|Publisher||UN High Commissioner for Refugees (UNHCR)|
|Publication Date||3 October 2011|
|Cite as||UN High Commissioner for Refugees (UNHCR), New clashes menace Somali refugees, force more into displacement, 3 October 2011, available at: http://www.refworld.org/docid/4e8afd042.html [accessed 8 March 2014]|
UNHCR is very concerned by the latest escalation of violence in southern Somalia. The renewed clashes are between opposing armed groups and are further exacerbating the already severe humanitarian situation. We urge all armed groups and forces in Somalia to avoid targeting civilian areas and to ensure that civilians are not being placed in harm's way.
We have received initial, unconfirmed reports of deaths and scores of injured people. We are especially worried about the fighting and worsening situation around the town of Dobley, on the Somali-Kenyan border. Dobley is the main transit point for Somalis en route to Dadaab refugee camps.
We particularly fear for the well-being and safety of displaced Somalis who are likely to get caught in fighting while fleeing through this part of the country. Our partners in tracking the movements of populations inside Somalia report that some 65 families make the journey from Dobley to Liboi in Kenya each day en route to Dadaab. Many also use alternate routes through Diif and Degelema on the Somali side and Dhadag Bulla in Kenya. On average, 1,000 new Somali refugees continue to arrive in Dadaab camps every day. These camps are now home to more than 456,000 refugees.

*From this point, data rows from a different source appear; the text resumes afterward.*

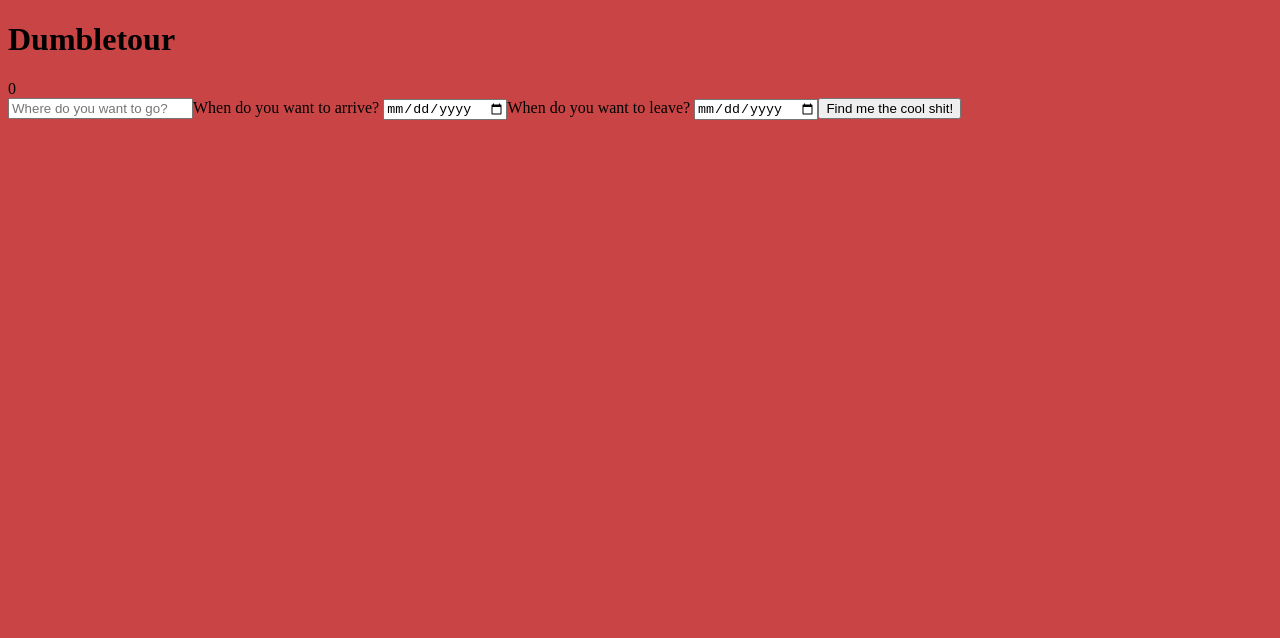
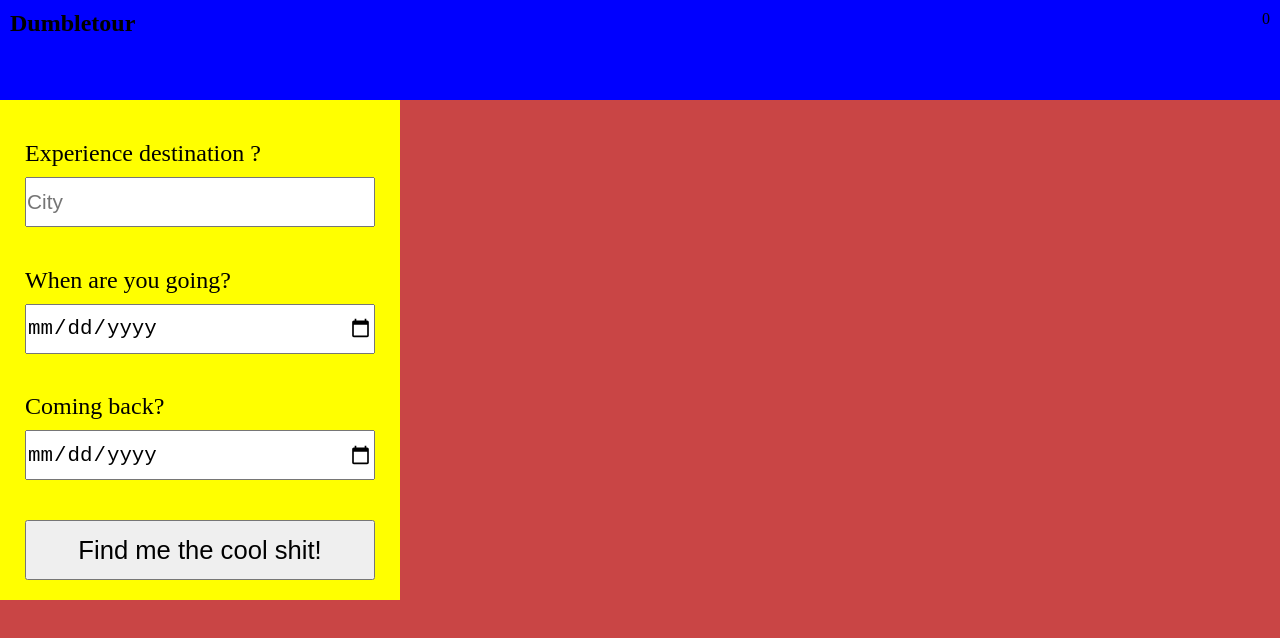
Before and after one commit to sw8wm2013/dumbletour, a React app: page / in a window 1280 px wide. Shown: the top 638 px of the page. Built offline with nearby package versions, Linux system fonts and the light colour scheme.

Commit message:
basic style markup

```diff
--- a/client/components/MainBody.jsx
+++ b/client/components/MainBody.jsx
@@ -33,11 +33,15 @@ class MainBody extends Component{
                               id={r.id}
                               addToItinerary={this.props.addToItineraryRequest}/>;});
         return(
-        <div>
+        <div className="main-body">
+          {this.props.searchBoxIsOpen ?
           <Fragment>
             <SearchModal />
           </Fragment>
+          : null}
+          <section className="result-cards">
           {resultCards}
+          </section>
         </div>
         )
     }
--- a/client/components/NavBar.jsx
+++ b/client/components/NavBar.jsx
@@ -14,9 +14,10 @@ const mapDispatchToProps = dispatch =>({
 
 const NavBar = props =>(
     <Fragment>
+      <nav className="nav-bar">
         <h1 id='logo'>Dumbletour</h1>
         <NavOptions/>
-
+     </nav>
     </Fragment>
 )
 
--- a/client/components/ResultCard.jsx
+++ b/client/components/ResultCard.jsx
@@ -1,14 +1,13 @@
 import React from 'react';
 
 const ResultCard = props =>(
-  <div>
-    <h2>{props.name}</h2>
-    <div>{props.price}</div>
-    <div>{props.www}</div>
+  <div className="result-card">
     <img src={props.imgUrl}></img>
-    <div>{props.ig}</div>
-    <button id={props.id} onClick={(e) => props.addToItinerary(e.target.id)}>add</button>
-    <button>remove</button>
+    <h2 className="card-name">{props.name}</h2>
+    <div className="card-www">{props.www}</div>
+    <div className="card-ig">{props.ig}</div>
+    <div className="card-price">{props.price}</div>
+    <button className="add-button" id={props.id} onClick={(e) => props.addToItinerary(e.target.id)}>add</button>
   </div>
 )
 
--- a/client/components/SearchModal.jsx
+++ b/client/components/SearchModal.jsx
@@ -36,16 +36,23 @@ class SearchModal extends Component {
 
     render(){
         return (
-        <div>
-          {this.props.searchBoxIsOpen ?
-          <form>
-            <input type='text' value={this.props.location} onChange={(e) => this.props.handleKey(e)} placeholder='Where do you want to go?'></input>
-            When do you want to arrive? <input type='date' value={this.props.arrivalDate} onChange={(e) => this.props.handleArrivalDate(e)}></input>
-            When do you want to leave? <input type='date'value={this.props.departureDate} onChange={(e) => this.props.handleDepartureDate(e)}></input>
+        <span className="search-modal">
+          <form className="search-form">
+            <label>
+              Experience destination ?
+            <input type='text' value={this.props.location} onChange={(e) => this.props.handleKey(e)} placeholder='City'></input>
+            </label>
+            <label>
+            When are you going?
+            <input type='date' value={this.props.arrivalDate} onChange={(e) => this.props.handleArrivalDate(e)}></input>
+            </label>
+            <label>
+            Coming back?
+            <input type='date'value={this.props.departureDate} onChange={(e) => this.props.handleDepartureDate(e)}></input>
+            </label>
             <button onClick={(e)=> this.props.submitSearch(e)}>Find me the cool shit!</button>
           </form>
-          : null}
-        </div>
+        </span>
         )
     }
 }
--- a/client/reducers/index.js
+++ b/client/reducers/index.js
@@ -1,5 +1,4 @@
 import { combineReducers } from 'redux';
-
 import dumbletourReducer from './dumbletourReducer.js';
 
 const reducers = combineReducers ({
--- a/client/scss/style.scss
+++ b/client/scss/style.scss
@@ -10,6 +10,83 @@ $btn-color: rgb(115, 216, 203);
 
 * {
   box-sizing: border-box;
+  padding: 0;
+  margin: 0;
+}
+
+.nav-bar{
+  position: fixed;
+  display: flex;
+  justify-content: space-between;
+  width: 100%;
+  top: 0px;
+  z-index: 2;
+  padding: 10px;
+  background-color:blue;
+  height: 100px;
+}
+
+.search-modal{
+  display: flex;
+  flex-direction: column;
+  height: 600px;
+  width: 400px;
+  padding-top: 20px;
+  padding-left: 25px;
+  background-color: yellow;
+  font-size: 1.5rem;
+  input {
+    margin-top: 10px;
+    width: inherit;
+    font-size: 1.3rem;
+    width: 350px;
+    height: 50px;
+  }
+  button {
+    font-size: 1.6rem;
+    width: 350px;
+    height: 60px;
+  }
+}
+
+.main-body{
+  width: 100%;
+}
+
+.search-form{
+  margin-top: 100px;
+  height: inherit;
+  display: flex;
+  flex-direction: column;
+  align-items: flex-start;
+  justify-content: space-around;
+}
+
+.result-cards{
+  margin-top: 150px;
+  background-color: green;
+  display: grid;
+  grid-template-columns: repeat(auto-fit, minmax(450px, 1fr));
+  justify-items: center;
+  grid-column-gap: 25px;
+  grid-row-gap: 25px;
+}
+
+.result-card{
+  position: relative;
+  border: solid 2px black;
+  padding:20px;
+  img{
+    margin-top: 5px;
+    margin-bottom: 5px;
+  }
+}
+
+.add-button{
+  position: relative;
+  background-color: red;
+  top: -120px;
+  right: -320px;
 }
 
 header {
```
Also changed, not shown: 1 other file (tests, documents, lock files or other folders).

Although we are yet to ascertain the number of people fleeing from Dobley, we estimate the new displacement to be significant. In addition to having its own local population, Dobley was also a temporary shelter for many internally displaced people (IDPs) from other parts of southern Somalia (Mogadishu, Kismayo, Bay and Bakool regions) and farmers displaced from areas around Dobley. Our partners on the ground report that people are moving to the neighbouring districts of Afmadow, Kismayo, Baydhaba and Bardheere, and possibly into Kenya.
Relentless fighting, human rights abuses, crippling drought and famine have forced more than 300,000 Somalis to leave their country since the beginning of the year. Two thirds of this number fled over the past four months alone. Many died inside Somalia. Others perished either en route to safety or upon reaching the camps – weakened by hunger, the grueling journey on foot, and disease.
Before the latest episode of violence, several aid agencies were providing assistance in Dobley, distributing Emergency Assistance Packages (EAPs) to the vulnerable population.
Meanwhile, there are dozens of new Somali arrivals at the Kenyan border town of Liboi, where they are awaiting transport to the Dadaab refugee camps some 80 kilometres away. Due to heightened tensions and insecurity in the border area humanitarian agencies have not been traveling to Liboi for several days now. We hope the convoys transporting weak and exhausted Somali refugees from the border to Dadaab camps will resume as soon as possible.